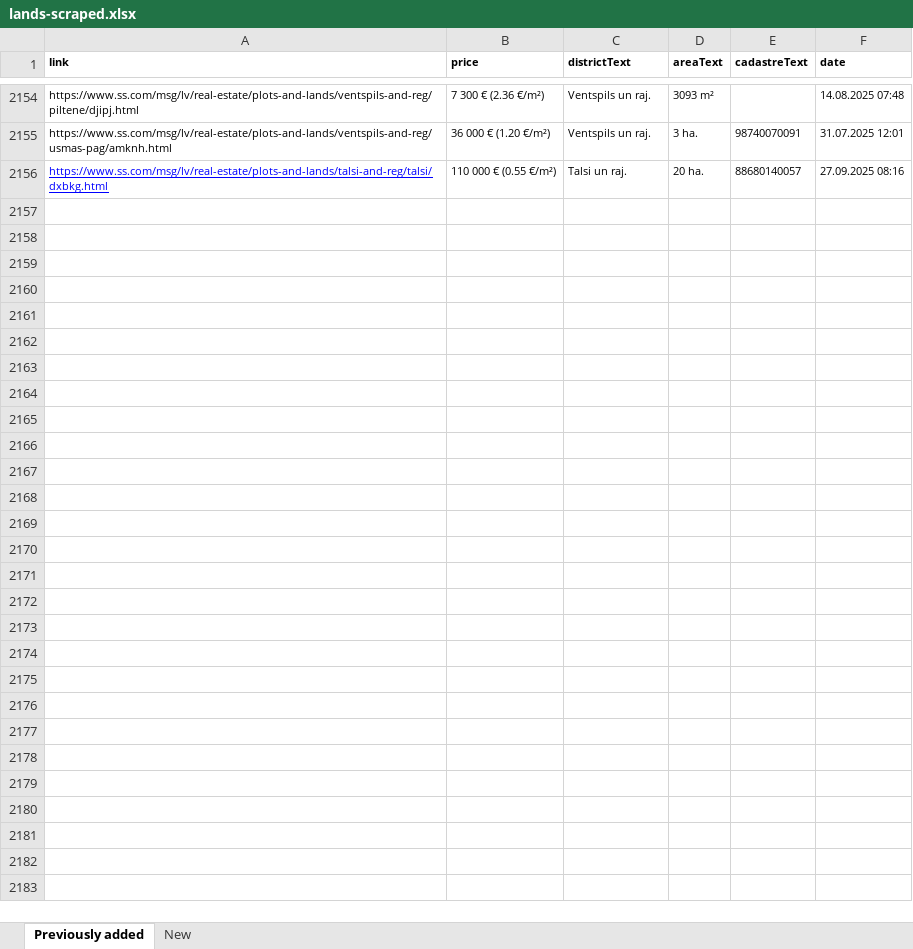
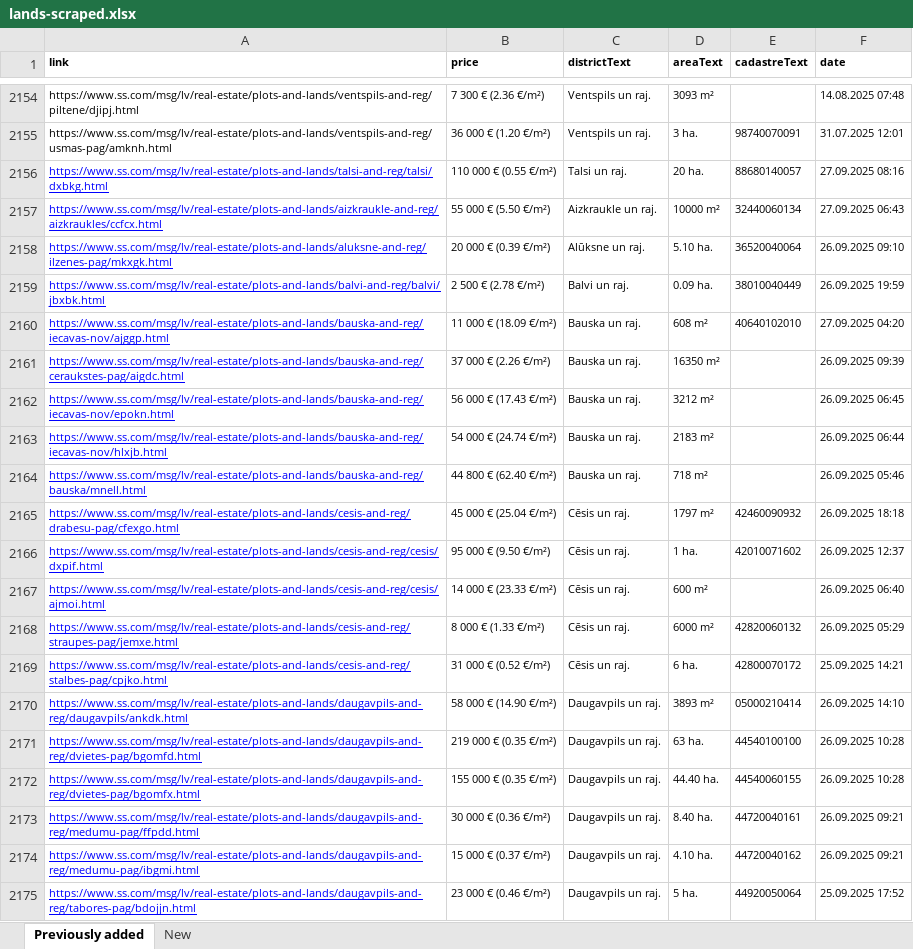
Before and after one commit to Martins-K/forest_land_scraper, an Excel workbook: lands-scraped.xlsx, sheet Previously added, drawn as a sheet; only a part is shown, gaps mark what is left out; values as stored, in another font and other column widths than the file's, no borders; the diff covers the shown part only; the diff names each change by its address in the sheet, - before the commit and + after, or states it on an @@ line.

```diff
--- a/lands-scraped.xlsx (sheet Previously added)
+++ b/lands-scraped.xlsx (sheet Previously added)
+row 2157: https://www.ss.com/msg/lv/real-estate/plots-and-lands/aizkraukle-and-reg/aizkraukles/ccfcx.html | 55 000 € (5.50 €/m²) | Aizkraukle un raj. | 10000 m² | 32440060134 | 27.09.2025 06:43
+row 2158: https://www.ss.com/msg/lv/real-estate/plots-and-lands/aluksne-and-reg/ilzenes-pag/mkxgk.html | 20 000 € (0.39 €/m²) | Alūksne un raj. | 5.10 ha. | 36520040064 | 26.09.2025 09:10
+row 2159: https://www.ss.com/msg/lv/real-estate/plots-and-lands/balvi-and-reg/balvi/jbxbk.html | 2 500 € (2.78 €/m²) | Balvi un raj. | 0.09 ha. | 38010040449 | 26.09.2025 19:59
+row 2160: https://www.ss.com/msg/lv/real-estate/plots-and-lands/bauska-and-reg/iecavas-nov/ajggp.html | 11 000 € (18.09 €/m²) | Bauska un raj. | 608 m² | 40640102010 | 27.09.2025 04:20
+row 2161: https://www.ss.com/msg/lv/real-estate/plots-and-lands/bauska-and-reg/ceraukstes-pag/aigdc.html | 37 000 € (2.26 €/m²) | Bauska un raj. | 16350 m² |  | 26.09.2025 09:39
+row 2162: https://www.ss.com/msg/lv/real-estate/plots-and-lands/bauska-and-reg/iecavas-nov/epokn.html | 56 000 € (17.43 €/m²) | Bauska un raj. | 3212 m² |  | 26.09.2025 06:45
+row 2163: https://www.ss.com/msg/lv/real-estate/plots-and-lands/bauska-and-reg/iecavas-nov/hlxjb.html | 54 000 € (24.74 €/m²) | Bauska un raj. | 2183 m² |  | 26.09.2025 06:44
+row 2164: https://www.ss.com/msg/lv/real-estate/plots-and-lands/bauska-and-reg/bauska/mnell.html | 44 800 € (62.40 €/m²) | Bauska un raj. | 718 m² |  | 26.09.2025 05:46
+row 2165: https://www.ss.com/msg/lv/real-estate/plots-and-lands/cesis-and-reg/drabesu-pag/cfexgo.html | 45 000 € (25.04 €/m²) | Cēsis un raj. | 1797 m² | 42460090932 | 26.09.2025 18:18
+row 2166: https://www.ss.com/msg/lv/real-estate/plots-and-lands/cesis-and-reg/cesis/dxpif.html | 95 000 € (9.50 €/m²) | Cēsis un raj. | 1 ha. | 42010071602 | 26.09.2025 12:37
+row 2167: https://www.ss.com/msg/lv/real-estate/plots-and-lands/cesis-and-reg/cesis/ajmoi.html | 14 000 € (23.33 €/m²) | Cēsis un raj. | 600 m² |  | 26.09.2025 06:40
+row 2168: https://www.ss.com/msg/lv/real-estate/plots-and-lands/cesis-and-reg/straupes-pag/jemxe.html | 8 000 € (1.33 €/m²) | Cēsis un raj. | 6000 m² | 42820060132 | 26.09.2025 05:29
+row 2169: https://www.ss.com/msg/lv/real-estate/plots-and-lands/cesis-and-reg/stalbes-pag/cpjko.html | 31 000 € (0.52 €/m²) | Cēsis un raj. | 6 ha. | 42800070172 | 25.09.2025 14:21
+row 2170: https://www.ss.com/msg/lv/real-estate/plots-and-lands/daugavpils-and-reg/daugavpils/ankdk.html | 58 000 € (14.90 €/m²) | Daugavpils un raj. | 3893 m² | 05000210414 | 26.09.2025 14:10
+row 2171: https://www.ss.com/msg/lv/real-estate/plots-and-lands/daugavpils-and-reg/dvietes-pag/bgomfd.html | 219 000 € (0.35 €/m²) | Daugavpils un raj. | 63 ha. | 44540100100 | 26.09.2025 10:28
+row 2172: https://www.ss.com/msg/lv/real-estate/plots-and-lands/daugavpils-and-reg/dvietes-pag/bgomfx.html | 155 000 € (0.35 €/m²) | Daugavpils un raj. | 44.40 ha. | 44540060155 | 26.09.2025 10:28
+row 2173: https://www.ss.com/msg/lv/real-estate/plots-and-lands/daugavpils-and-reg/medumu-pag/ffpdd.html | 30 000 € (0.36 €/m²) | Daugavpils un raj. | 8.40 ha. | 44720040161 | 26.09.2025 09:21
+row 2174: https://www.ss.com/msg/lv/real-estate/plots-and-lands/daugavpils-and-reg/medumu-pag/ibgmi.html | 15 000 € (0.37 €/m²) | Daugavpils un raj. | 4.10 ha. | 44720040162 | 26.09.2025 09:21
+row 2175: https://www.ss.com/msg/lv/real-estate/plots-and-lands/daugavpils-and-reg/tabores-pag/bdojjn.html | 23 000 € (0.46 €/m²) | Daugavpils un raj. | 5 ha. | 44920050064 | 25.09.2025 17:52
```
Also changed, not shown: 39 added rows elsewhere in this sheet, sheet New.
== == ==
● Work instruction: Determine the number of lines in the data above that contain the word "Daugavpils", and provide only that figure.

● Answer for the task: 6